MANILA, Philippines – Ratings company Standard and Poor's (S&P) upgraded its full-year growth forecast for the Philippines on the back of rebuilding efforts in areas affected by typhoon "Yolanda" last year.
S&P now expects the country's economy to expand 6.6 percent this year, slightly up from its forecast last December of 6.4 percent.
The ratings agency’s forecast is within the government's target, but still slower than last year's growth of 7.2 percent.
"In the Philippines, growth could normalize from its rapid pace in 2013, although post-disaster rebuilding efforts could provide an offset in the short-term," S&P said in its report.
Typhoon Yolanda devastated the Visayas region in November and caused more than 6,000 deaths.

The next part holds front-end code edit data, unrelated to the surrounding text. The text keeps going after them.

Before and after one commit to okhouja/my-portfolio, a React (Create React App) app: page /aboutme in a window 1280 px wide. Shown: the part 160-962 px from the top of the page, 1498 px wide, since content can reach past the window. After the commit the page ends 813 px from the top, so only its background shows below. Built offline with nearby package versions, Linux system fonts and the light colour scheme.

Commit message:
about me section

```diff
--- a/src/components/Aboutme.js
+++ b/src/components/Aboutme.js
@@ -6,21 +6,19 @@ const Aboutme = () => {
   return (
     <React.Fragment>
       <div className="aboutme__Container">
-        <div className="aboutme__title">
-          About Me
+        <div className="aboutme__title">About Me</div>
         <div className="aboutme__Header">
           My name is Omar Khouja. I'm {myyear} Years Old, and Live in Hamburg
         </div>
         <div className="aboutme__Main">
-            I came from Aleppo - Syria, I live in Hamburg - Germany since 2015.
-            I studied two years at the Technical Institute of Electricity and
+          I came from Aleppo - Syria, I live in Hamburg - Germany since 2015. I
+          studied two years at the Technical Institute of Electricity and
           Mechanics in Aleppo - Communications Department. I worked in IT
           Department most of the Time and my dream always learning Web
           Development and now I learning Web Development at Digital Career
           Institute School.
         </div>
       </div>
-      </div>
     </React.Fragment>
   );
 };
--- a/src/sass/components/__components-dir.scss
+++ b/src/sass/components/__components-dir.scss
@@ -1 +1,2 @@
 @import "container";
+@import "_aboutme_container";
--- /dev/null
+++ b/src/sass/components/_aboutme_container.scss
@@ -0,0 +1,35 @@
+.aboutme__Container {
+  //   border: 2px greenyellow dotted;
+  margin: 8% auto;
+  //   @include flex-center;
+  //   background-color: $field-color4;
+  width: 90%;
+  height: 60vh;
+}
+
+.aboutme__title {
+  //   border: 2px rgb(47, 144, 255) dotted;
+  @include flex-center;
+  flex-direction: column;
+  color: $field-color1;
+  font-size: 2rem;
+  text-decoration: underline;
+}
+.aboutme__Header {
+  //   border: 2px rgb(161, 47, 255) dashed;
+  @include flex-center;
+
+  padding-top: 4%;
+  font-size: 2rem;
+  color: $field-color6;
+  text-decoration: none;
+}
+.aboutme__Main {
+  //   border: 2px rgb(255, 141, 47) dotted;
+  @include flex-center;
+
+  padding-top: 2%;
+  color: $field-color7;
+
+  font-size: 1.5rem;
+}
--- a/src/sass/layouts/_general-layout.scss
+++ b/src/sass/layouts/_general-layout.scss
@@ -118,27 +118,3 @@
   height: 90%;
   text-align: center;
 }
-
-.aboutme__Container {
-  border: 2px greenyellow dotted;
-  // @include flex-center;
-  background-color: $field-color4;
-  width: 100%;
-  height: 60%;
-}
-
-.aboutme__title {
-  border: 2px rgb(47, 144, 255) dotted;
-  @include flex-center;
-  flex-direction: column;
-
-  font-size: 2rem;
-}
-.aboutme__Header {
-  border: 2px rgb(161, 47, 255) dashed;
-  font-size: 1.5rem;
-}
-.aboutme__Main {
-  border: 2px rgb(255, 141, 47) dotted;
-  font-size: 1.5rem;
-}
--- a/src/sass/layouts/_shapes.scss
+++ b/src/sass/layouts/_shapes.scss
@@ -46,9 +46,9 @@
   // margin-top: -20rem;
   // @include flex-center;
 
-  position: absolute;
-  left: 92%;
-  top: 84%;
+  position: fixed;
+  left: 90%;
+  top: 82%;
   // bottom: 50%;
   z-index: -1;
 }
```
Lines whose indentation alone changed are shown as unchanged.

More than P36 billion worth of infrastructure and agriculture was damaged.
S&P cited several risks facing the country this year, including slowing growth in China, which is the second biggest buyer of our local exports.
S&P was the second of the big three ratings companies that upgraded the Philippines from junk to investment grade status last year.
S&P rates the country with a 'BBB-' with a stable outlook.
The International Monetary Fund (IMF), meanwhile, said the Philippine economy is expected to grow 6.5 percent this year, faster than its earlier estimate of 6.3 percent.
The upgrade was also driven by spending related to Yolanda reconstruction efforts.
"While this envisaged growth path is faster than what was achieved during the previous decades, realizing the Philippines' full potential for rapid, sustained and inclusive growth calls for further reducing bottlenecks to investment and formal sector employment that may be discouraging broader-based business activities," said Rachel van Elkan, IMF's mission chief to the Philippines.
"The challenge therefore is to continue implementing policies that deliver high quality, sustainable growth," she added.
Van Elkan also said monetary policymakers need to watch out for potential risks as advanced economies start tightening monetary policy.
"Further reforms are needed to create a more enabling business environment and to generate additional employment," she said.
"Successfully executing PPPs (public-private partnership projects) and public capital spending projects would relieve infrastructure bottlenecks and help catalyze private investment," she added.
The IMF, concluding a regular consultation with the country's economic managers, also slightly lowered its 2015 GDP forecast to 6.5 percent from a 6.6 percent estimate in January.
It said in a statement the need for accommodative policies in the country had waned with the stronger global outlook.
The IMF also said it expects average inflation this year to be slower at 4 percent against its projection of 4.4 percent in January.
The latest forecast is higher than actual 3.0 percent inflation in 2013, though it is at the midpoint of the 3 to 5 percent government target this year. -- With Reuters